to cross the border illegally between Afghanistan
and Pakistan to reach Karachi; he simply crossed
at the regular Chaman border post, passing through
all checkpoints like Pashtuns from both sides of
the Durand Line that separates the countries. He
can do this because he is not yet a marked man.
Meeting Jalil reminded me of the many
Pashtun Taliban commanders I have met over the
years who on the face of it seems ordinary folk,
sons of the soil, moving freely around in such
places as Spin Boldek, Chaman, Kandahar and
Mending - and building -
fences Karzai, even before meeting with
Aziz, expressed his skepticism over building
fences along the 2,430-kilometer border.
He should know, as he took refuge in
Quetta in Pakistan's Balochistan province during
Taliban rule in Afghanistan to organize
anti-Taliban activities. After the assassination
of Karzai's father - most likely by the Taliban -
in Quetta in 1999, Pakistan's Inter-Services
Intelligence (ISI) was after Karzai for conspiring

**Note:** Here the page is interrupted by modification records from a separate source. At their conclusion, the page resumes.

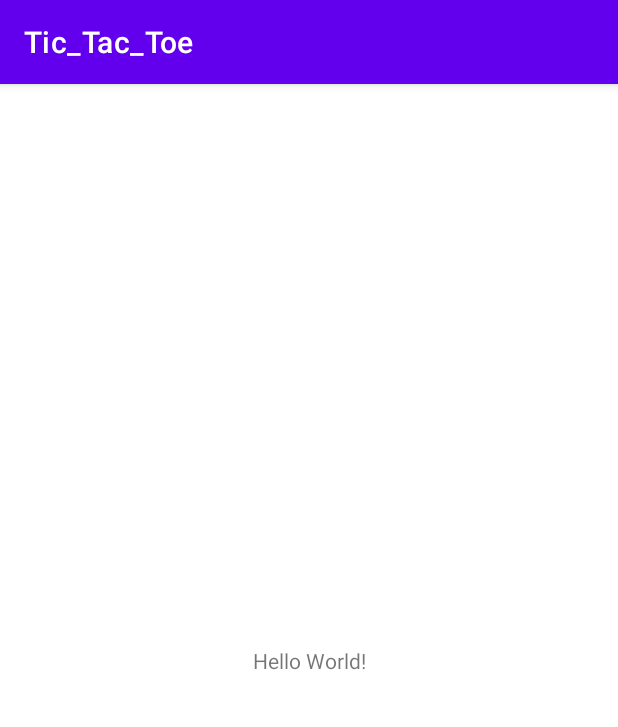
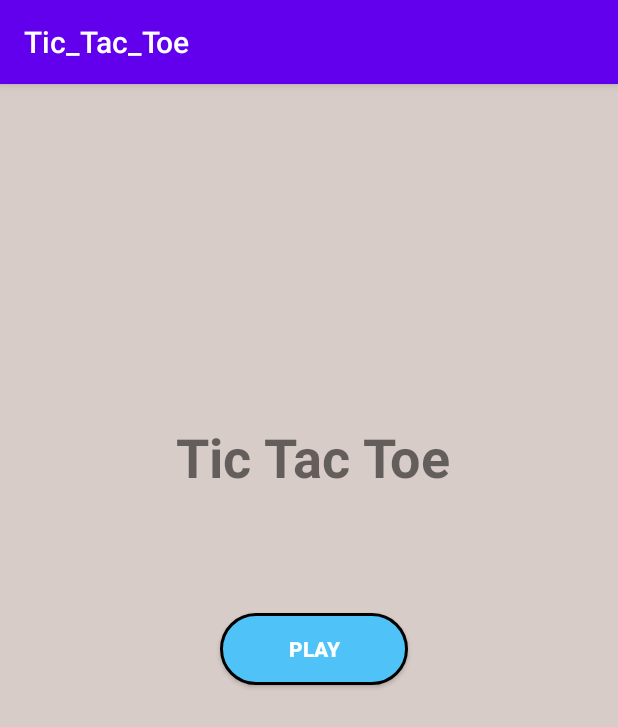
Before and after one commit to Bahadir2409/Tic_Tac_Toe, an Android app: the screen it shows after launch (MainActivity), on a phone screen of 412 x 824 dp. Shown: the top 727 px of the screen. Run offline under Robolectric (Android 15) with nearby library versions, the phone set to English and light mode, and no system bars.

Commit message:
2 activity desing

```diff
--- a/app/src/main/AndroidManifest.xml
+++ b/app/src/main/AndroidManifest.xml
@@ -9,6 +9,7 @@
         android:roundIcon="@mipmap/ic_launcher_round"
         android:supportsRtl="true"
         android:theme="@style/Theme.Tic_Tac_Toe">
+        <activity android:name=".PlayerSetup"></activity>
         <activity android:name=".MainActivity">
             <intent-filter>
                 <action android:name="android.intent.action.MAIN" />
--- a/app/src/main/java/com/layercontent/tic_tac_toe/MainActivity.java
+++ b/app/src/main/java/com/layercontent/tic_tac_toe/MainActivity.java
@@ -2,7 +2,10 @@ package com.layercontent.tic_tac_toe;
 
 import androidx.appcompat.app.AppCompatActivity;
 
+import android.content.Intent;
 import android.os.Bundle;
+import android.view.View;
+import android.widget.Button;
 
 public class MainActivity extends AppCompatActivity {
 
@@ -10,5 +13,14 @@ public class MainActivity extends AppCompatActivity {
     protected void onCreate(Bundle savedInstanceState) {
         super.onCreate(savedInstanceState);
         setContentView(R.layout.activity_main);
+
+    }
+    public void playButton(View view){
+        view.setOnClickListener(new View.OnClickListener() {
+            @Override
+            public void onClick(View v) {
+                startActivity(new Intent(MainActivity.this,PlayerSetup.class));
+            }
+        });
     }
 }
--- /dev/null
+++ b/app/src/main/res/drawable/blue_button.xml
@@ -0,0 +1,11 @@
+<?xml version="1.0" encoding="utf-8"?>
+<selector xmlns:android="http://schemas.android.com/apk/res/android">
+<item>
+    <shape android:shape="rectangle">
+        <solid android:color="#4FC3F7"/>
+        <corners android:radius="100dp"/>
+        <stroke android:color="@color/black" android:width="2dp"/>
+
+    </shape>
+</item>
+</selector>
--- a/app/src/main/res/layout/activity_main.xml
+++ b/app/src/main/res/layout/activity_main.xml
@@ -3,16 +3,37 @@
     xmlns:app="http://schemas.android.com/apk/res-auto"
     xmlns:tools="http://schemas.android.com/tools"
     android:layout_width="match_parent"
+    android:background="#D7CCC8"
     android:layout_height="match_parent"
     tools:context=".MainActivity">
 
     <TextView
+        android:id="@+id/textView"
         android:layout_width="wrap_content"
         android:layout_height="wrap_content"
-        android:text="Hello World!"
+        android:text="@string/homeTile"
+        android:textSize="36sp"
+        android:textStyle="bold"
         app:layout_constraintBottom_toBottomOf="parent"
+        app:layout_constraintHorizontal_bias="0.513"
         app:layout_constraintLeft_toLeftOf="parent"
         app:layout_constraintRight_toRightOf="parent"
-        app:layout_constraintTop_toTopOf="parent" />
+        app:layout_constraintTop_toTopOf="parent"
+        app:layout_constraintVertical_bias="0.311" />
+
+    <Button
+        android:id="@+id/button"
+        android:layout_width="125dp"
+        android:layout_height="wrap_content"
+        android:layout_marginTop="80dp"
+        android:background="@drawable/blue_button"
+        android:onClick="playButton"
+        android:text="@string/playbutton"
+        android:textColor="@color/white"
+        android:textStyle="bold"
+        app:layout_constraintEnd_toEndOf="@+id/textView"
+        app:layout_constraintStart_toStartOf="@+id/textView"
+        app:layout_constraintTop_toBottomOf="@+id/textView" />
+
 
 </androidx.constraintlayout.widget.ConstraintLayout>
--- a/app/src/main/res/values/strings.xml
+++ b/app/src/main/res/values/strings.xml
@@ -1,3 +1,10 @@
 <resources>
     <string name="app_name">Tic_Tac_Toe</string>
+    <string name="homeTile">Tic Tac Toe</string>
+    <string name="playbutton">Play</string>
+    <string name="playersetuptitle">Enter Your Name</string>
+    <string name="Label1">Player1</string>
+    <string name="Label2">Player2</string>
+    <string name="submitbutton">Submit Names</string>
+    <string name="NameHint">Enter Your Name</string>
 </resources>
--- a/app/src/main/res/values/themes.xml
+++ b/app/src/main/res/values/themes.xml
@@ -1,6 +1,6 @@
 <resources xmlns:tools="http://schemas.android.com/tools">
     <!-- Base application theme. -->
-    <style name="Theme.Tic_Tac_Toe" parent="Theme.MaterialComponents.DayNight.DarkActionBar">
+    <style name="Theme.Tic_Tac_Toe" parent="Theme.AppCompat.DayNight.DarkActionBar">
         <!-- Primary brand color. -->
         <item name="colorPrimary">@color/purple_500</item>
         <item name="colorPrimaryVariant">@color/purple_700</item>
```
Also changed, not shown: app/src/main/java/com/layercontent/tic_tac_toe/PlayerSetup.java (added, +14 -0 lines), app/src/main/res/drawable/red_button.xml (added, +11 -0 lines), app/src/main/res/layout/activity_player_setup.xml (added, +83 -0 lines).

against the Taliban government in Kabul. Karzai
moved to Karachi, where he stayed in the Defense
Housing Authority at his cousin's residence. The
ISI was unable to find him.
from the distinguished Popalzai tribe of Pashtuns
in Kandahar province. His father was hereditary
khan (chief) of the Popalzai, a title
Members of his family
still live in Quetta and Karachi, and he must be
fully aware how tribal societies on both sides of
the divide treat the border as non-existent.
Western decision-makers tend to view the
insurgency in Afghanistan as the handiwork of
underground militias that carry out hit-and-run
cross-border operations. This might have been true
two years ago, but it is certainly not the case
The insurgency, mostly as a result of
last spring's offensive, is growing into a full
tribal-supported mass movement. Until a new
political formula is worked out to ensure the
representation of all tribes at all levels,
according to the stature of each tribe, no mines,
fences, crackdowns or military operations will
prevent the insurgency from spreading.
will such measures prevent the likes of Moulvi
Abdul Jalil from shuttling between Kandahar and
Syed Saleem Shahzad is
Asia Times Online's Pakistan Bureau Chief. He can
be reached at email@example.com.